You know the old phrase, getting lost in a good book? Chances are you’ve lived it once or twice in your lifetime. In fact, it’s probably the most cost-effective cruise you’ll ever take without packing a single suitcase. You come as you are and you leave armed with stunning ideas and images, revelations about the past, the future, or a remarkable sense of how much man can accomplish in a few hundred pages. Our world is flawed, imperfect and full of maddening, often unsolved riddles. Books provide another option, a tide that swells inwards, muddied with the debris of daily troubles, yet retreats clear from the tangled webs of fear and uncertainty.
|Everyone has to start|
Ever since I was little, I have loved reading. My mother always read to me as a child, determined to foster in me a love for this magnificent art. She had little trouble striking a match there. Back when summer was actually liberated from schoolwork and other labors, I would spend hours splayed out on the sofa, or my bed, or even the kitchen floor, just reading. Those adventures inspired me to create my own stories, coated with characters who have evolved from pure imitations of the heroes and heroines that I admired so much as a child into dynamic, complex characters who reflect my own fears and desires.
Tucked away in a small wooden chest are notebooks now several years old, scripted with the looping, bubbly script of a preteen writer. They’re stories you have heard before, because back then, I couldn’t shake the weighty influence of those tales that I had come to admire. I can admit it with pride. I was hooked. I knew that no matter where life’s footpaths led me, I would always, always, always write.
|Dragons, plagues, and|
fairies, with a dollop of
courage on the side.
|"Stay gold, Ponyboy." |
Famous last words.
Similarly, I've always taken inspiration from The Outsiders by S.E. Hinton. Here, I was struck most by the unbreakable bonds of brotherhood between Ponyboy, his family and his friends. One of my first written works, if we can call them such, consists of a tale very similar to this one, where family is paramount and defies every challenge the world can lob its way. Indeed, my favorite series to this day, an urban fantasy line from Rob Thurman, centers around two brothers whose love for each other is immovable, rising and holding fast against dangers natural and otherwise.
Like the authors profiled in Steven Gilbar's collection, I found inspiration in the world of books.

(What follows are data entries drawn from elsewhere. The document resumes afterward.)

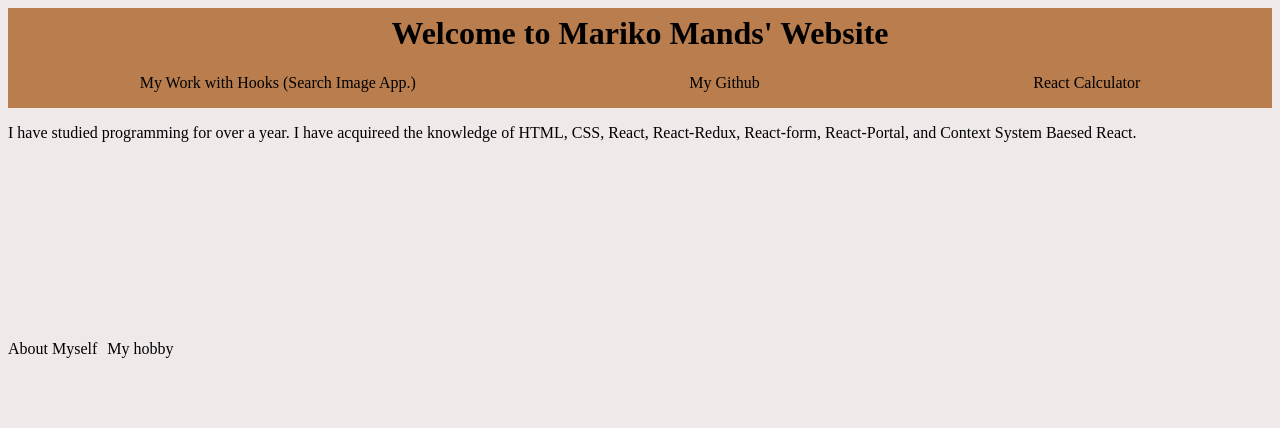
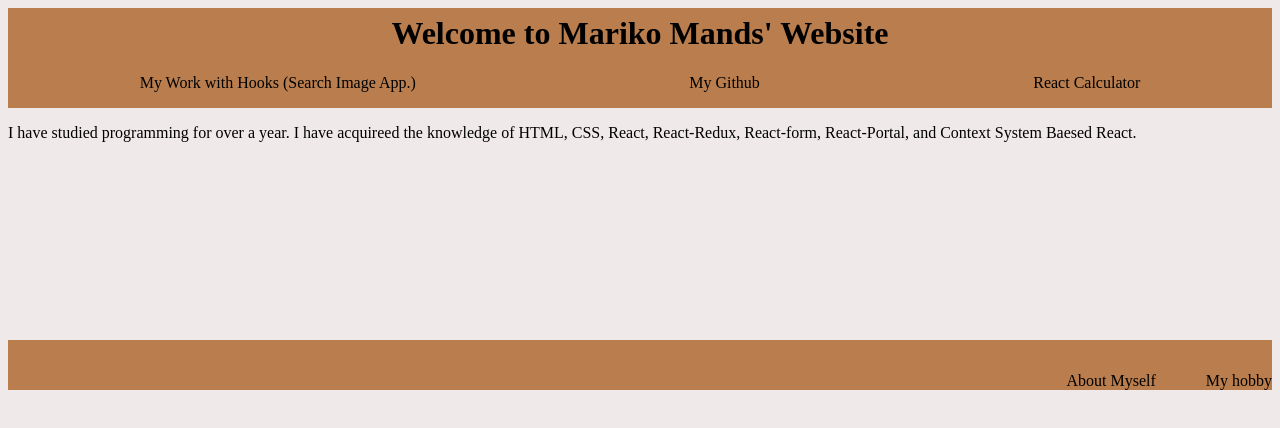
Before and after one commit to marikomands/Mariko-Mands-Website, a React (Create React App) app: page / in a window 1280 px wide. Shown: the top 428 px of the page. Built offline with nearby package versions, Linux system fonts and the light colour scheme.

Commit message:
adjusted Footer format

```diff
--- a/src/components/Footer.css
+++ b/src/components/Footer.css
@@ -1,4 +1,8 @@
 .containerFooter {
   display: flex;
-  gap: 10px;
+  gap: 50px;
+  background-color: rgba(175, 105, 48, 0.836);
+  height: 50px;
+  justify-content: flex-end;
+  align-items: flex-end;
 }
```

Reading gave me the push I needed to become a writer and a dreamer, to believe that nothing is ever impossible. To know that with a little luck and a lot of hope, maybe we can change this world for the better, one dream at a time.
What are some books that you’ve read throughout the years that have inspired you? Books that made you love reading or writing? What made these books and others that you’ve enjoyed so memorable? Or more generally, what do you love about reading - period? Share your comments with us here or join us @GodinePub on Twitter! If you're looking for some inspiration of your own, you can pick up a copy of The Open Door on our website.